» Description of the task: Copy out every line holding the string "that" from the records below.

======== Stored data

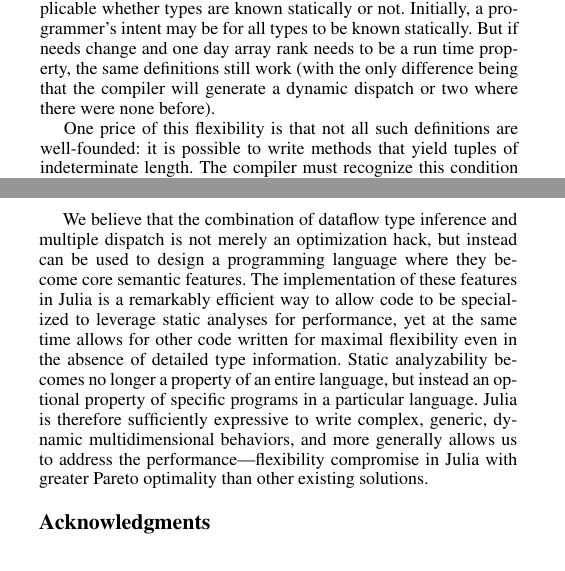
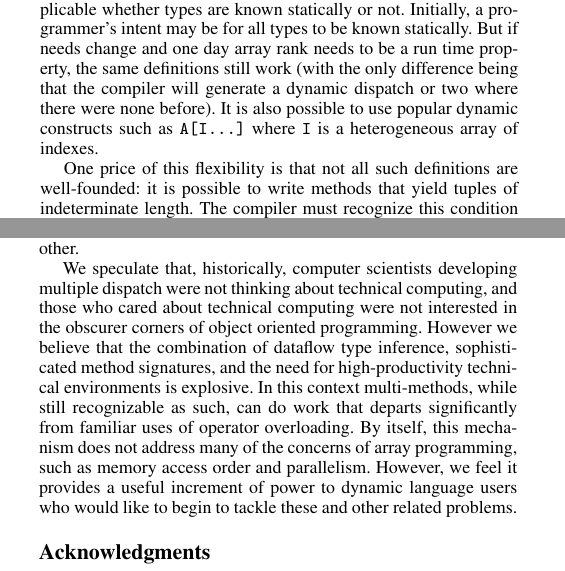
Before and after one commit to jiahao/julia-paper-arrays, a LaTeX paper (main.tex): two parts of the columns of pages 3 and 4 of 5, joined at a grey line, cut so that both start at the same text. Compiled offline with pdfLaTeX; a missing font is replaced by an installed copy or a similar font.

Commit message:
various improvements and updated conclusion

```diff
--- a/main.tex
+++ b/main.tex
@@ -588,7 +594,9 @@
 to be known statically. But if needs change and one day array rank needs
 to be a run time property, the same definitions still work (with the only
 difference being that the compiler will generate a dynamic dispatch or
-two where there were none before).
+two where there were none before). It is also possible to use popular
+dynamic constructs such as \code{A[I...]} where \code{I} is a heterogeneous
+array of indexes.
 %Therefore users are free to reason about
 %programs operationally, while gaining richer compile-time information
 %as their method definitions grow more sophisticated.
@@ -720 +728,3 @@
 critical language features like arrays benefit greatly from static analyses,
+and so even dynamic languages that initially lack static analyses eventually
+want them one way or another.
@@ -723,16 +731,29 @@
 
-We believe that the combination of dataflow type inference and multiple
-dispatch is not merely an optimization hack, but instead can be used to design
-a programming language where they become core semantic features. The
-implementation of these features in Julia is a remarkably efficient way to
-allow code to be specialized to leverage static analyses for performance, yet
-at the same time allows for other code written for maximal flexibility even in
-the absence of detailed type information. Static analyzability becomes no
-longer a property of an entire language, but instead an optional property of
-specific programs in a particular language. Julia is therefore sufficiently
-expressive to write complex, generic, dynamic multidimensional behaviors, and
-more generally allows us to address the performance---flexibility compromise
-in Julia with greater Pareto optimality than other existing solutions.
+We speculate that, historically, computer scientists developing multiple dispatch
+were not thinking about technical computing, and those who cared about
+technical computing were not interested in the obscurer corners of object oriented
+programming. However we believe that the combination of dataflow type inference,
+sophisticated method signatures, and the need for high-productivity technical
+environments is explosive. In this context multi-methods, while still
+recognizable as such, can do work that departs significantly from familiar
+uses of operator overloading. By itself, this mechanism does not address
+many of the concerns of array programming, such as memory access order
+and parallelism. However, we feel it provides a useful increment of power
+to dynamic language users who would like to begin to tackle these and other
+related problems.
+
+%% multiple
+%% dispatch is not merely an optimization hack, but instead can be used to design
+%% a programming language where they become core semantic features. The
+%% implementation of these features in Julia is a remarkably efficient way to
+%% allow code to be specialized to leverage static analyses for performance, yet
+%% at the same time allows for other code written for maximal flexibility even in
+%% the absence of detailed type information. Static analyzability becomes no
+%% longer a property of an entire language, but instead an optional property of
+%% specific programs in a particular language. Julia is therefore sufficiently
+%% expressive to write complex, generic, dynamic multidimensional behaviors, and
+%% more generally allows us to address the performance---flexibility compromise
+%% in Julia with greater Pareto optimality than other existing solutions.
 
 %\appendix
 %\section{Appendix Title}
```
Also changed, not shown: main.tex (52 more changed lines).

================

» Answer box:
Before and after one commit to jiahao/julia-paper-arrays, a LaTeX paper (main.tex): two parts of the columns of pages 3 and 4 of 5, joined at a grey line, cut so that both start at the same text. Compiled offline with pdfLaTeX; a missing font is replaced by an installed copy or a similar font.
 difference being that the compiler will generate a dynamic dispatch or
+and so even dynamic languages that initially lack static analyses eventually
-We believe that the combination of dataflow type inference and multiple
+We speculate that, historically, computer scientists developing multiple dispatch
+programming. However we believe that the combination of dataflow type inference,
+recognizable as such, can do work that departs significantly from familiar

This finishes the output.